900 - Hannah Moir.pdf (1.86 MB)

Expression and activation of the 5'AMP-activated protein kinase (AMPK) in exercising and energy-depleted cells: an investigation into the molecular basis underpinning exercise-induced immunosuppression

Download (1.86 MB)
posted on 2022-10-14, 14:14 authored by Hannah Moir


High-intensity exercise has been associated with an increased susceptibility to illness and

infections, yet the underlying metabolic mechanism underpinning the onset of a suppressed

immune system has yet to be determined. In view of the importance of preventing

overtraining and the associated impact on health and sporting performance, the aim of the

current thesis was to determine the role of 5'AMP-activated Protein Kinase (AMPK) in the

maintenance of cellular energy within immune cells, and thus its influence on the

functional abilities of immune cells.

Two experimental approaches were employed: in vitro studies involving cultured

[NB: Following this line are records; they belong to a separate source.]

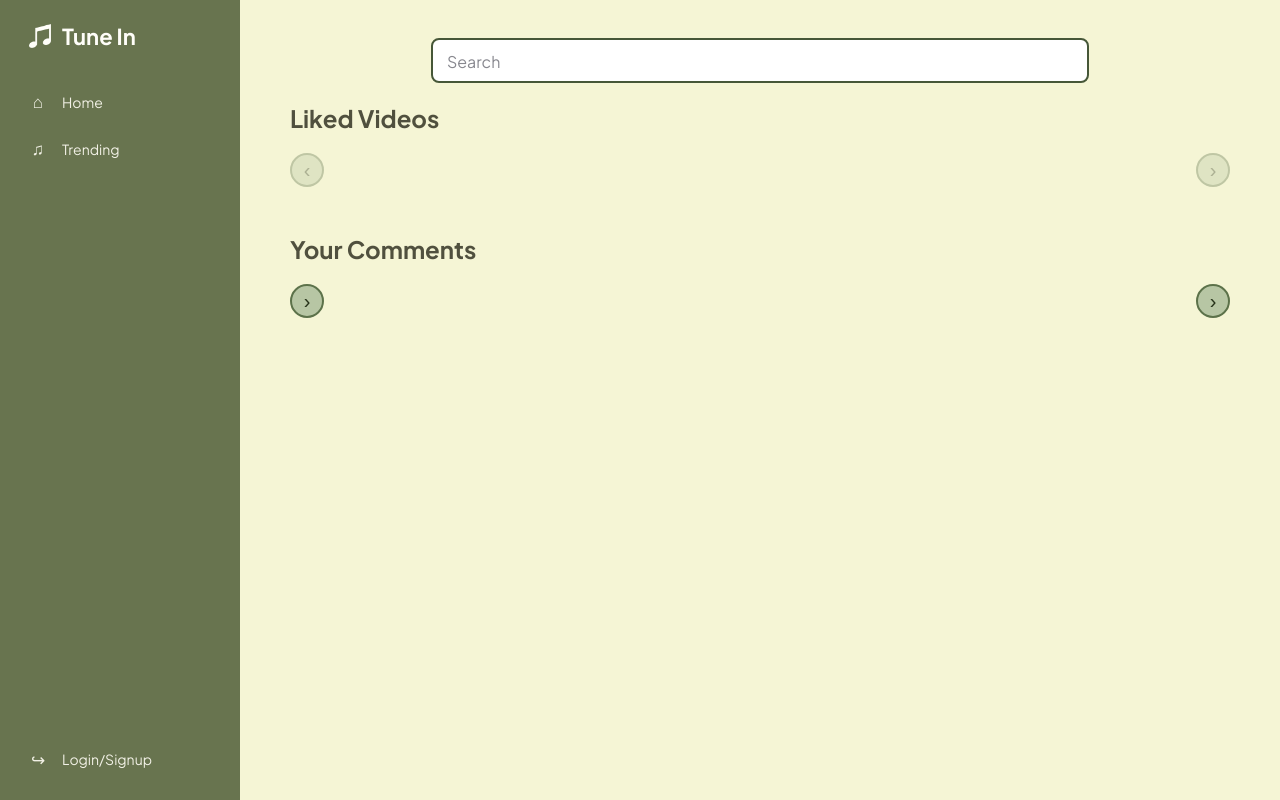
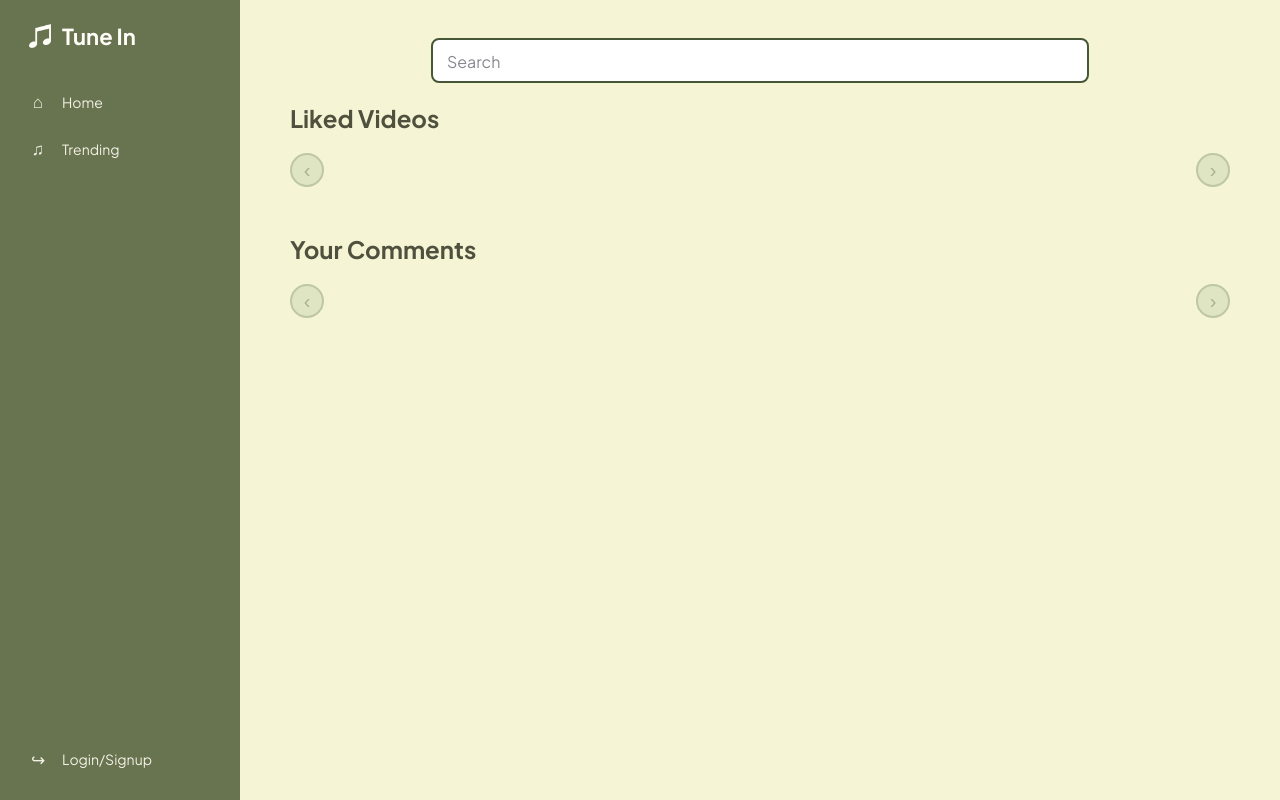
Before and after one commit to CSCI-5117-F26/developing-the-interactive-web-project-1-group-4, a Python web app: template src/developing-the-interactive-web-project-1-group-4/templates/activity.html in a window 1280 px wide. Run offline with Jinja, Linux system fonts and the light colour scheme; the template is opened without the code that fills it, so the values that code supplies are empty; some libraries are stand-ins or nearby versions.

Commit message:
Fix Your Comments left arrow

```diff
--- a/src/developing-the-interactive-web-project-1-group-4/templates/activity.html
+++ b/src/developing-the-interactive-web-project-1-group-4/templates/activity.html
@@ -60,7 +60,7 @@
     <div class="saved-section">
         <h2>Your Comments</h2>
         <div class="carousel lib-carousel">
-        <button type="button" class="carousel-arrow carousel-arrow-right" aria-label="Scroll your comments right">›</button>
+                <button type="button" class="carousel-arrow carousel-arrow-left" aria-label="Scroll your comments left">‹</button>
         <div class="carousel-track saved-row">
             {% for video in commented_videos %}
             <article class="mv-card saved-vid-card"
@@ -112,7 +112,7 @@
                 </article>
             {% endfor %}
         </div>
-        <button type="button" class="carousel-arrow carousel-arrow-right" aria-label="Scroll your videos right">›</button>
+         <button type="button" class="carousel-arrow carousel-arrow-right" aria-label="Scroll your comments right">›</button>
         </div>
     </div>
 </div>
```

monocytic monomac6 cells to confirm the importance of AMPK in maintaining correct

cellular energy status, and in vivo studies to determine the effects of acute bouts of highintensity

exercise of ~70% VO2max in various exercise modes (cycling, running and

rowing), on AMPK activation within human mononuclear cells, and several markers of

global immune function. Also, an 8-week training programme was employed to investigate

the chronic effects of high-intensity exercise on mononuclear cell AMPK activation, and

markers of global immune function.

In vitro data confirmed AMPKα1 isoform expression in monocytes, which is activated by

hypoxia-induced decreases in cellular ATP levels (mimicked by in vitro oligomycin

treatment) to phosphorylate inducible phosphofructokinase-2, and activate anaerobic

glycolysis to replenish cellular energy stores. In contrast, bouts of high intensity exercise

(~70% VO2max for 45 minutes) brought about transient dephosphorylation of AMPK for

~1 hour post-exercise, which correlated to transient decreases in immune function

(detected as decreased salivary IgA and suppressed cytokine release). Dephosphorylation

of AMPK occurred via an AMP:ATP-independent mechanism, and coincided with a

decrease in intracellular levels of reactive oxygen species. Importantly, AMPK inactivation

lessened in extent in mononuclear cells following an 8-week training programme.

In conclusion, these studies detail the potential involvement of AMPK inactivation, and the

consequent disruptions in cellular energy homeostasis in mononuclear cells following an

acute bout of exercise. Longitudinal data suggests improvements by chronic training

adaptations, but in general, propose a role that AMPK inactivation may repress immune

cell function.



  • School of Sport and Health Sciences

Qualification level

  • Doctoral

Qualification name

  • PhD

Publication year


Usage metrics

    Cardiff Met Theses Collection


    Ref. manager